• _Task objective_
Go line by line through the records and tally those that include "group". Respond with the tally only.

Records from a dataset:
━━━━━━━━━━━━━━━━━━━━━━━━━━━━━━
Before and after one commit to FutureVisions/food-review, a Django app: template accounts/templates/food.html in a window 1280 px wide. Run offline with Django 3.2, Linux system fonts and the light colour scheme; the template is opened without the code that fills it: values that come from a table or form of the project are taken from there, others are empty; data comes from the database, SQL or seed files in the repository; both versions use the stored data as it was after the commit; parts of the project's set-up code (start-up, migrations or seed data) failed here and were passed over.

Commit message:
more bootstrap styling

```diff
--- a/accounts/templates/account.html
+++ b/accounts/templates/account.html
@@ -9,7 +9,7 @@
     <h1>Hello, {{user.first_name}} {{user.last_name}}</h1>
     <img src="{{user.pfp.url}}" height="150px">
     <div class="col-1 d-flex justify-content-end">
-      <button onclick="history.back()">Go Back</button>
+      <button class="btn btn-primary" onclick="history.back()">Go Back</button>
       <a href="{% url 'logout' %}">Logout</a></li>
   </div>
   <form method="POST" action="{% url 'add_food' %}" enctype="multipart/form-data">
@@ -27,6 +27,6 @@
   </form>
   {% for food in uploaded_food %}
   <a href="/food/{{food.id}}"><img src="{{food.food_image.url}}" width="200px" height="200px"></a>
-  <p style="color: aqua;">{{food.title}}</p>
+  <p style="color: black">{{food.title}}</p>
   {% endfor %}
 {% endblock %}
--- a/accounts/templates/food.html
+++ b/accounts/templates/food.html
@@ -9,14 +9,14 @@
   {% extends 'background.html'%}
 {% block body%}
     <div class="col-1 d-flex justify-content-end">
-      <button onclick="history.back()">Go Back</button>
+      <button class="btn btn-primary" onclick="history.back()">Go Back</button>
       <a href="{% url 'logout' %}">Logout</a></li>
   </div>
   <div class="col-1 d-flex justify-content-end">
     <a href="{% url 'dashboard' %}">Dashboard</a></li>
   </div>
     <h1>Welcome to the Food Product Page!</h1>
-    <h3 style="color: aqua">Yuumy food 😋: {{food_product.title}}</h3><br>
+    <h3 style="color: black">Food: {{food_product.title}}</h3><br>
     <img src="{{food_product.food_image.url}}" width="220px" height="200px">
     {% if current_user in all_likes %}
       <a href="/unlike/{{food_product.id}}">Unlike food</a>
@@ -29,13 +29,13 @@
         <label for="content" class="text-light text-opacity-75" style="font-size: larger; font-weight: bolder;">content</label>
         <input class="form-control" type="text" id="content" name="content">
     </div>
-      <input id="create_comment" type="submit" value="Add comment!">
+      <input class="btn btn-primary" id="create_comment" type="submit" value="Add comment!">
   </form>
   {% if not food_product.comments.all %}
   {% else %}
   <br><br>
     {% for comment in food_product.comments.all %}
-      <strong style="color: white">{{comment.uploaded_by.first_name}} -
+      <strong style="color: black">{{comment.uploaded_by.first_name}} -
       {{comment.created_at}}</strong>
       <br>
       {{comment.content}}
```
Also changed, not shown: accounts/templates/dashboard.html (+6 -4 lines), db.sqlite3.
━━━━━━━━━━━━━━━━━━━━━━━━━━━━━━
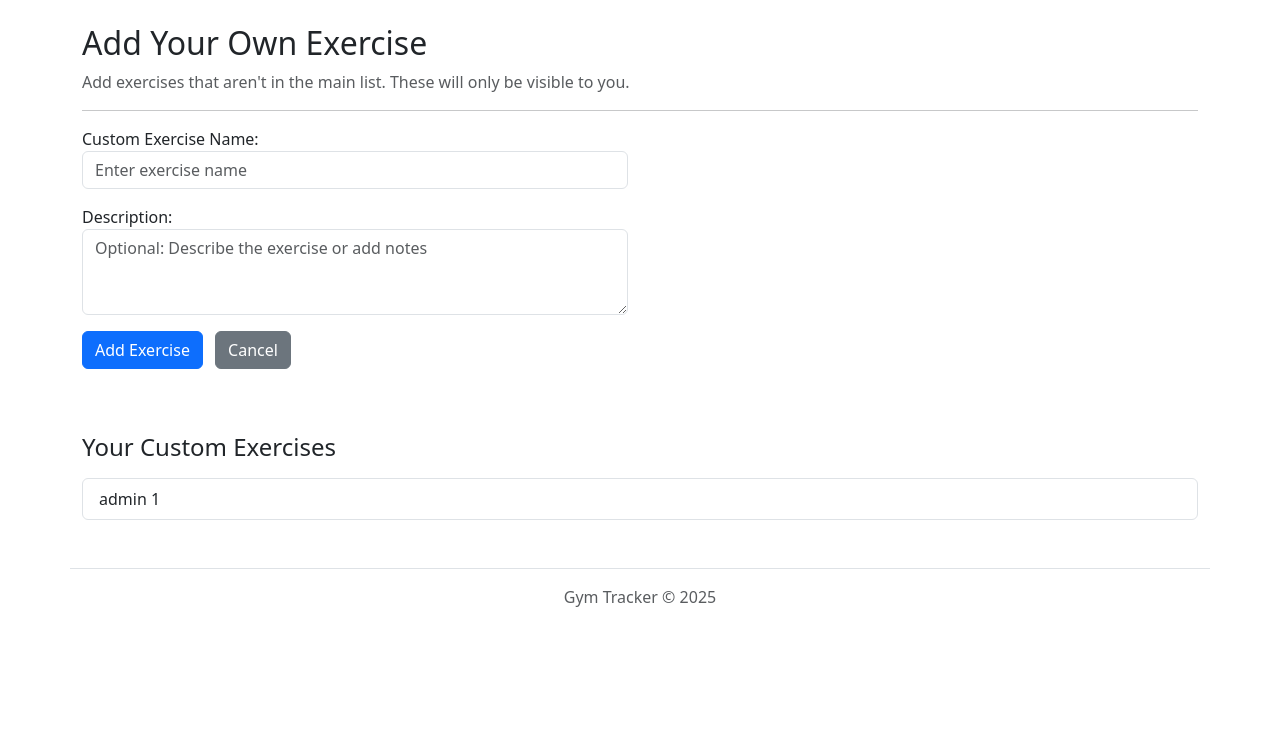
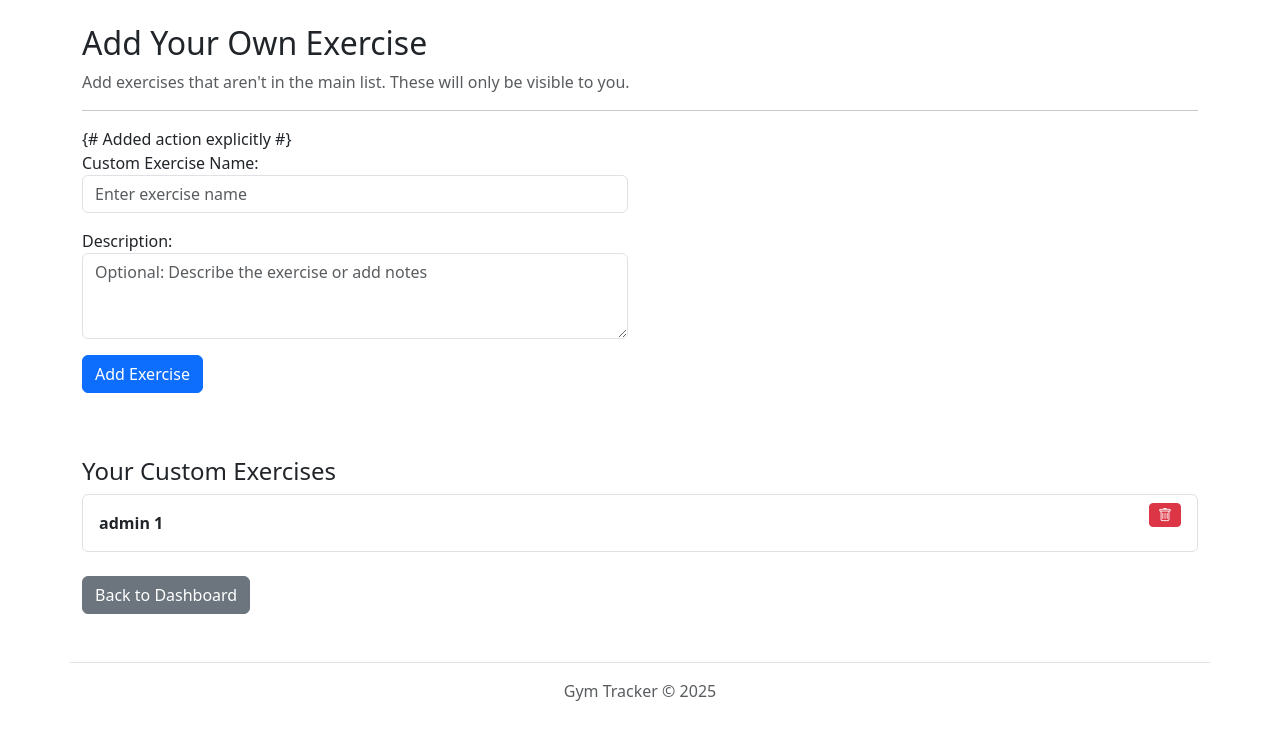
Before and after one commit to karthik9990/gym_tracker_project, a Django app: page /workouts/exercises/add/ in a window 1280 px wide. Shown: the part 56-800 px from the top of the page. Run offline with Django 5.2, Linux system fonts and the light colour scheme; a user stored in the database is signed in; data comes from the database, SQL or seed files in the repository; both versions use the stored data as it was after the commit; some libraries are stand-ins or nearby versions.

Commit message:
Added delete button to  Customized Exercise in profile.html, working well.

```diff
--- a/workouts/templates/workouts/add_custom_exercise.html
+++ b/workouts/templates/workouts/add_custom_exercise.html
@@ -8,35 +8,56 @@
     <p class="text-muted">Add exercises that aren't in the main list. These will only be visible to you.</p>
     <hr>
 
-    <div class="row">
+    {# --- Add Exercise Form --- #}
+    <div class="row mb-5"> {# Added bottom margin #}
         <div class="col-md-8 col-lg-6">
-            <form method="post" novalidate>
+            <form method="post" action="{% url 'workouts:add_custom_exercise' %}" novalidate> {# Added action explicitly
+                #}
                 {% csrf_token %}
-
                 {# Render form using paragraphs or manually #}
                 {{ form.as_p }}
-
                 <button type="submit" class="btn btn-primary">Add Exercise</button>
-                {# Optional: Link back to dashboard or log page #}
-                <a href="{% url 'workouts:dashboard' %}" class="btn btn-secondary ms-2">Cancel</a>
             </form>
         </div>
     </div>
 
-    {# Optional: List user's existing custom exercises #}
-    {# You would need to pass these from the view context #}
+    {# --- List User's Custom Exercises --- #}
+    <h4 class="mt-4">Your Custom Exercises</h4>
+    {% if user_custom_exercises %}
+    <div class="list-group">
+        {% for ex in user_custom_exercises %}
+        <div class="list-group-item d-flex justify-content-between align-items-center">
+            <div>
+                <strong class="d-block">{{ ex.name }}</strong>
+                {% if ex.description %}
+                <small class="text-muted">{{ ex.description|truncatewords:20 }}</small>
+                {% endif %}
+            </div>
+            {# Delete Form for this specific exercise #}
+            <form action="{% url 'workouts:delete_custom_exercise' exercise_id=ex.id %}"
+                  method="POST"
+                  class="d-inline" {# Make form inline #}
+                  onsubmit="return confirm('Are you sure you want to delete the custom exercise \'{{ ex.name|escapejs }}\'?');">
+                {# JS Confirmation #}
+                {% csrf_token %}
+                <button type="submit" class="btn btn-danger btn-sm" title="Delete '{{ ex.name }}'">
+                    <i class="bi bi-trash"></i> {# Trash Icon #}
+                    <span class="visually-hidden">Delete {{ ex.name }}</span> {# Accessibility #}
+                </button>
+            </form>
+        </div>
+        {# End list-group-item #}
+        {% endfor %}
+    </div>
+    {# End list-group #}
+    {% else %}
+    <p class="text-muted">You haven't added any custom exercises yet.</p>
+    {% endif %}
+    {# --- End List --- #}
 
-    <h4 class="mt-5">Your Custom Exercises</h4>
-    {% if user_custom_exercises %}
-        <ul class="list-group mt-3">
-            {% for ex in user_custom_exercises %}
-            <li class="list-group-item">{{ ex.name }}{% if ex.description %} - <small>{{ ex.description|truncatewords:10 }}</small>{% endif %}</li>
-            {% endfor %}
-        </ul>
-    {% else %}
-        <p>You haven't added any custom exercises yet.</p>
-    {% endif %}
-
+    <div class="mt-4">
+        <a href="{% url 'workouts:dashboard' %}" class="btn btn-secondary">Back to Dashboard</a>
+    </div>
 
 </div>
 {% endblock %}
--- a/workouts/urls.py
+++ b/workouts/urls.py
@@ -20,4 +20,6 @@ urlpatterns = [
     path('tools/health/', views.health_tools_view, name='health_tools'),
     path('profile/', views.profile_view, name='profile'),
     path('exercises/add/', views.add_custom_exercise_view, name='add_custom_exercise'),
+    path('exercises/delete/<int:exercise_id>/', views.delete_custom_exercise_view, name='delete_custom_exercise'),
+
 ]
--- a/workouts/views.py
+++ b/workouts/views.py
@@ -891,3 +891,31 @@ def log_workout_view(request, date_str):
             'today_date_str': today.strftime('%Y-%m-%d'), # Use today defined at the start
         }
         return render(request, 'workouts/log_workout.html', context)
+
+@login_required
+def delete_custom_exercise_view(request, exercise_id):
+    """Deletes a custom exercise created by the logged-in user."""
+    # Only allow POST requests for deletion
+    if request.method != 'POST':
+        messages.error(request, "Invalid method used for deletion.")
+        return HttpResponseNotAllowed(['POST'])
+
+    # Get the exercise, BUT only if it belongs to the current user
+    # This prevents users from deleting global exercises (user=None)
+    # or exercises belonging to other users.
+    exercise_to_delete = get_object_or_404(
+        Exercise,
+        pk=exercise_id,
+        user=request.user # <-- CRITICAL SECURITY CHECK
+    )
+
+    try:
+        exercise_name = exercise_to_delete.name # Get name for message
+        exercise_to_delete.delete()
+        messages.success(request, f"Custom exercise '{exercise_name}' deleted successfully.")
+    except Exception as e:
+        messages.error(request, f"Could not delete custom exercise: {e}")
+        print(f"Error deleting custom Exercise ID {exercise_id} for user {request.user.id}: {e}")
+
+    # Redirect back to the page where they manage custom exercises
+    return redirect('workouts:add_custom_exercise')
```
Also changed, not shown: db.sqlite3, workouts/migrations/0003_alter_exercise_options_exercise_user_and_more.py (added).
━━━━━━━━━━━━━━━━━━━━━━━━━━━━━━
• _Reply to the task_
6